(Web document revisions)
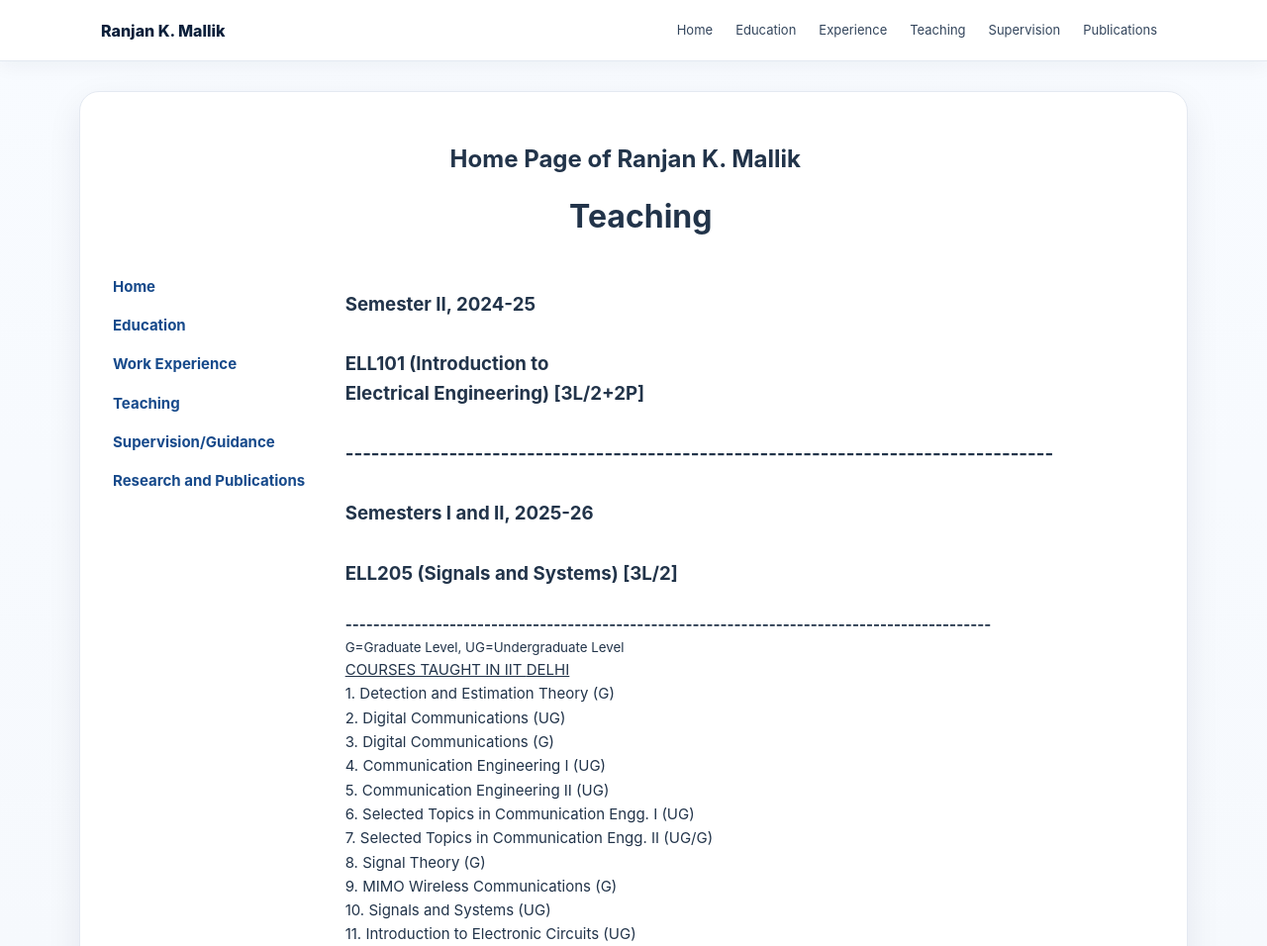
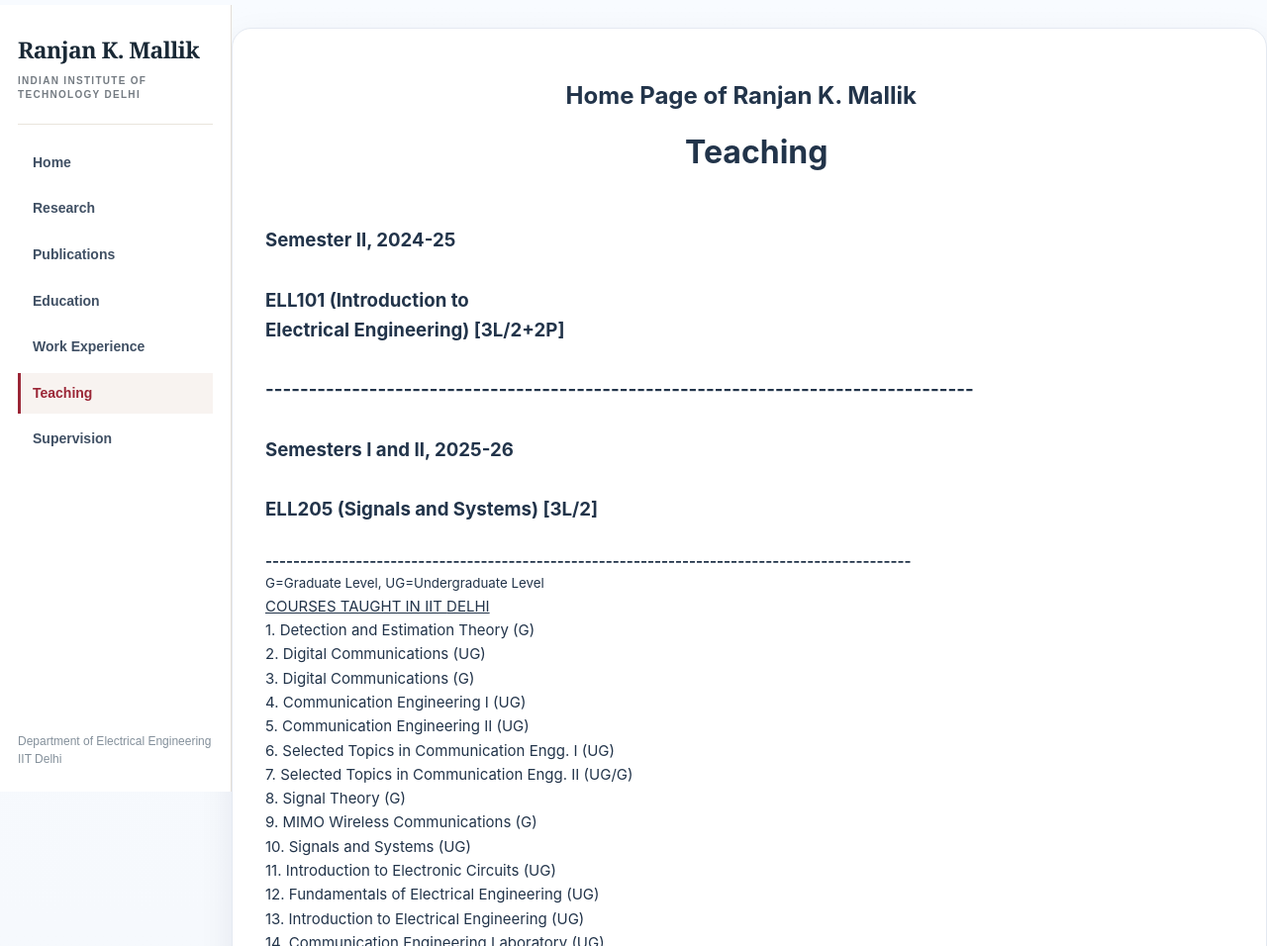
Before and after one commit to ranjankmallik/ranjankmallik.github.io, a plain HTML site: page tea.htm in a window 1280 px wide. Shown: the top 956 px of the page at 99% size. Drawn offline with Linux system fonts and the light colour scheme.

Commit message:
Move tea.htm navigation to vertical left sidebar

```diff
--- a/tea.htm
+++ b/tea.htm
@@ -773,9 +773,52 @@ div.WordSection1
 .WordSection1 p,.WordSection1 span,.WordSection1 td,.WordSection1 div{font-family:Inter,ui-sans-serif,system-ui,-apple-system,"Segoe UI",Roboto,Arial,sans-serif!important;line-height:1.62!important;color:#22344a!important}.WordSection1 p{font-size:15px!important}.WordSection1 a{color:#174a8b!important;text-decoration:none!important}.WordSection1 a:hover{text-decoration:underline!important}
 .WordSection1 b,.WordSection1 strong{color:#0b1f3a!important}.WordSection1 img{max-width:100%!important;height:auto!important}.WordSection1 [style*="background"]{background-color:transparent!important}
 @media(max-width:760px){.rkm-nav-inner{align-items:flex-start;flex-direction:column}.rkm-links{justify-content:flex-start}.WordSection1{margin:18px 12px 40px!important;padding:18px!important}.rkm-links a{font-size:12px!important;padding:5px 7px!important}}
-</style></head>
+</style>
+<style id="rkm-left-sidebar-style">
+/* Consistent vertical academic navigation across every page */
+body{padding-left:234px!important}
+.rkm-sidebar{position:fixed!important;inset:5px auto 0 0;z-index:3000;width:234px;padding:31px 18px 24px;background:#fff;border-right:1px solid #e3ded7;overflow-y:auto;display:flex;flex-direction:column;gap:18px;box-sizing:border-box}
+.rkm-sidebar-heading{font:700 23px/1.25 Georgia,"Times New Roman",serif!important;letter-spacing:-.025em;color:#1a2936!important;text-decoration:none!important;display:block}
+.rkm-sidebar-heading:hover{color:#9b2636!important}
+.rkm-sidebar-subtitle{font:700 10px/1.45 Arial,sans-serif!important;letter-spacing:.13em;text-transform:uppercase;color:#747b82!important;border-bottom:1px solid #e9e4dc;padding-bottom:21px;margin-top:-8px}
+.rkm-sidebar-links{display:flex;flex-direction:column;gap:5px}
+.rkm-sidebar-links a{display:block;font:600 14px/1.4 Arial,Helvetica,sans-serif!important;color:#405064!important;text-decoration:none!important;padding:11px 12px;border-left:3px solid transparent;background:transparent;transition:background .15s}
+.rkm-sidebar-links a:hover{color:#9b2636!important;background:#faf7f4!important}
+.rkm-sidebar-links a[aria-current="page"]{color:#9b2636!important;border-left-color:#9b2636;font-weight:700!important;background:#f8f3f0!important}
+.rkm-sidebar-note{font:12px/1.5 Arial,sans-serif!important;color:#84909b!important;margin-top:auto}
+@media(max-width:800px){
+body{padding-left:0!important}
+.rkm-sidebar{position:relative!important;inset:auto!important;width:100%;display:block;padding:16px 18px;border-right:0;border-bottom:1px solid #e3ded7;overflow:visible}
+.rkm-sidebar-heading{font-size:20px!important;margin-bottom:8px}
+.rkm-sidebar-subtitle,.rkm-sidebar-note{display:none}
+.rkm-sidebar-links{display:grid;grid-template-columns:repeat(2,minmax(0,1fr));gap:3px 6px}
+.rkm-sidebar-links a{padding:8px 8px;font-size:12px!important}
+}
+@media(max-width:380px){.rkm-sidebar-links{grid-template-columns:1fr}}
+@media(prefers-reduced-motion:reduce){.rkm-sidebar-links a{transition:none}}
+</style>
 
-<body lang=EN-US link=blue vlink=blue style='tab-interval:.5in;word-wrap:break-word'><div class="rkm-nav"><div class="rkm-nav-inner"><a class="rkm-brand" href="index.html">Ranjan K. Mallik</a><div class="rkm-links"><a href="index.html">Home</a><a href="educ.htm">Education</a><a href="wemem.htm">Experience</a><a href="tea.htm">Teaching</a><a href="supv.htm">Supervision</a><a href="respub.htm">Publications</a></div></div></div>
+<style id="rkm-legacy-menu-cleanup">
+.WordSection1 td[width="171"][valign="top"]{display:none!important}
+.WordSection1{max-width:1140px!important;margin:28px auto 55px!important}
+@media(max-width:800px){.WordSection1{margin:15px 12px 35px!important;padding:14px!important}}
+</style>
+</head>
+
+<body lang=EN-US link=blue vlink=blue style='tab-interval:.5in;word-wrap:break-word'><aside class="rkm-sidebar" aria-label="Site navigation">
+<a class="rkm-sidebar-heading" href="index.html">Ranjan K. Mallik</a>
+<div class="rkm-sidebar-subtitle">Indian Institute of Technology Delhi</div>
+<nav class="rkm-sidebar-links" aria-label="Main navigation">
+<a href="index.html">Home</a>
+<a href="research.html">Research</a>
+<a href="respub.htm">Publications</a>
+<a href="educ.htm">Education</a>
+<a href="wemem.htm">Work Experience</a>
+<a href="tea.htm" aria-current="page">Teaching</a>
+<a href="supv.htm">Supervision</a>
+</nav>
+<div class="rkm-sidebar-note">Department of Electrical Engineering<br>IIT Delhi</div>
+</aside>
 
 <div class=WordSection1>
 
```
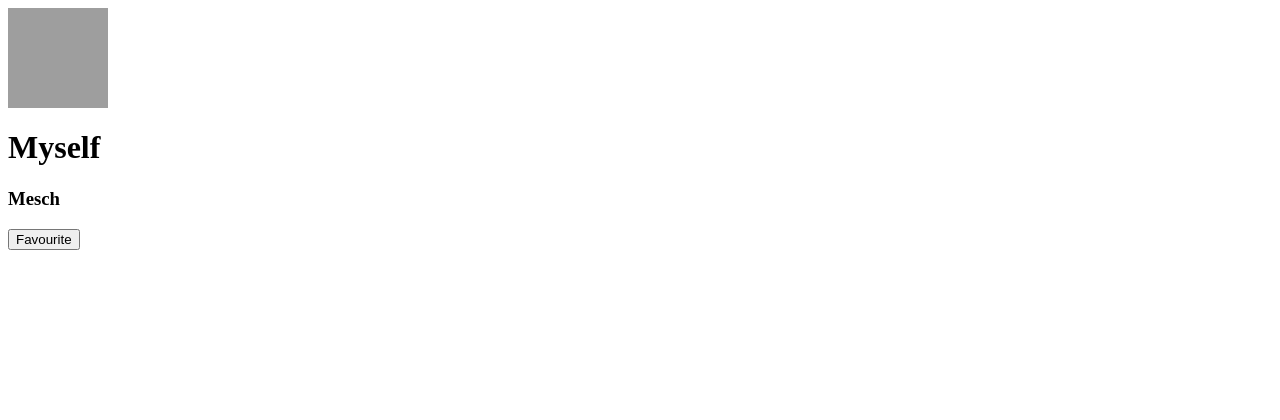
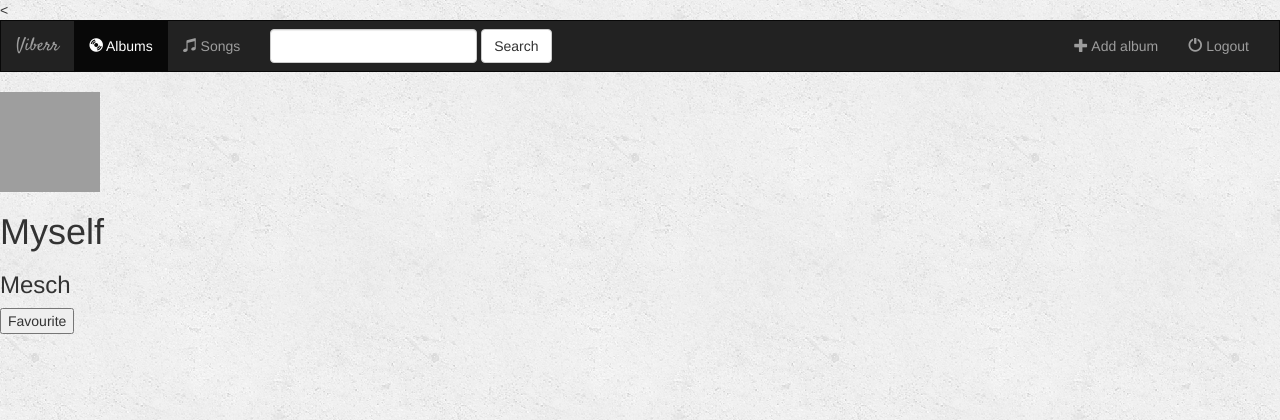
Before and after one commit to joshsomma/django, a Django app: page /music/2/ in a window 1280 px wide. Shown: the top 420 px of the page. Run offline with Django 3.2, Linux system fonts and the light colour scheme; data comes from the database, SQL or seed files in the repository; some libraries are stand-ins or nearby versions; grey boxes are pictures that could not be loaded.

Commit message:
update to 28

```diff
--- /dev/null
+++ b/music/templates/music/base.html
@@ -0,0 +1,77 @@
+<!DOCTYPE html>
+<html lang="en">
+<head>
+  <<meta charset="UTF-8">
+  <title>{% block title %}Viberr{% endblock %}</title>
+  <!-- loads the path to static files -->
+  {% load staticfiles %}
+  <!-- styles -->
+  <link rel="stylesheet" type="text/css" href="https://maxcdn.bootstrapcdn.com/bootstrap/3.3.7/css/bootstrap.min.css">
+  <link href="https://fonts.googleapis.com/css?family=Satisfy" rel="stylesheet">
+  <link rel="stylesheet" type="text/css" href="{% static 'music/styles.css' %}">
+  <!-- scripts -->
+  <script src="https://ajax.googleapis.com/ajax/libs/jquery/1.12.4/jquery.min.js"></script>
+  <script src="https://maxcdn.bootstrapcdn.com/bootstrap/3.3.7/js/bootstrap.min.js"></script>
+</head>
+<body>
+  <nav class="navbar navbar-inverse">
+    <div class="container-fluid">
+      <!-- header -->
+      <div class="navbar-header">
+          <button type="button" class="navbar-toggle" data-toggle="collapse" data-target="#topNavBar">
+            <span class="icon-bar"></span>
+            <span class="icon-bar"></span>
+            <span class="icon-bar"></span>
+          </button>
+          <a class="navbar-brand" href="{% url 'music:index' %}">Viberr</a>
+      </div>
+      <!-- nav items -->
+      <div class="collapse navbar-collapse" id="topNavBar">
+
+        <ul class="nav navbar-nav">
+          <li class="active">
+              <a href="{% url 'music:index' %}">
+                <span class="glyphicon glyphicon-cd" aria-hidden="true"></span>
+                Albums
+              </a>
+          </li>
+          <li class="">
+              <a href="#">
+                <span class="glyphicon glyphicon-music" aria-hidden="true"></span>
+                Songs
+              </a>
+          </li>
+        </ul>
+
+        <form class="navbar-form navbar-left" role="search" method="get" action ="#">
+          <div class="form-group">
+            <input type="text" class="form-control" name="q" value="" />
+           </div>
+           <button type="submit" class="btn btn-default">Search</button>
+        </form>
+
+        <ul class="nav navbar-nav navbar-right">
+          <li class="">
+              <a href="#">
+                <span class="glyphicon glyphicon-plus" aria-hidden="true"></span>
+                Add album
+              </a>
+          </li>
+          <li class="">
+              <a href="#">
+                <span class="glyphicon glyphicon-off" aria-hidden="true"></span>
+                Logout
+              </a>
+          </li>
+        </ul>
+
+        </ul>
+      </div>
+    </div>
+  </nav>
+
+  {% block body %}
+  {% endblock %}
+
+</body>
+</html>
--- a/music/templates/music/detail.html
+++ b/music/templates/music/detail.html
@@ -1,3 +1,7 @@
+{% extends 'music/base.html' %}
+{% block title %}{{ album }}{% endblock %}
+
+{% block body %}
   <img src="{{ album.album_logo }}" />
 
   <h1>{{ album.album_title }}</h1>
@@ -20,9 +24,4 @@
     {% endfor %}
     <input type="submit" value="Favourite">
   </form>
-
-<!-- <ul>
-  {% for song in album.song_set.all %}
-  <li>{{ song.song_title}} - {{ song.file_type }}</li>
-  {% endfor %}
-</ul> -->
+{% endblock %}
```
Also changed, not shown: music/templates/music/index.html (+3 -65 lines). Lines whose indentation alone changed are shown as unchanged.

### Aim of the exercise:
For this exercise, find all lines in the records containing the word "bottom" and copy them.

### Response for this exercise:
+.rkm-sidebar-subtitle{font:700 10px/1.45 Arial,sans-serif!important;letter-spacing:.13em;text-transform:uppercase;color:#747b82!important;border-bottom:1px solid #e9e4dc;padding-bottom:21px;margin-top:-8px}
+.rkm-sidebar{position:relative!important;inset:auto!important;width:100%;display:block;padding:16px 18px;border-right:0;border-bottom:1px solid #e3ded7;overflow:visible}
+.rkm-sidebar-heading{font-size:20px!important;margin-bottom:8px}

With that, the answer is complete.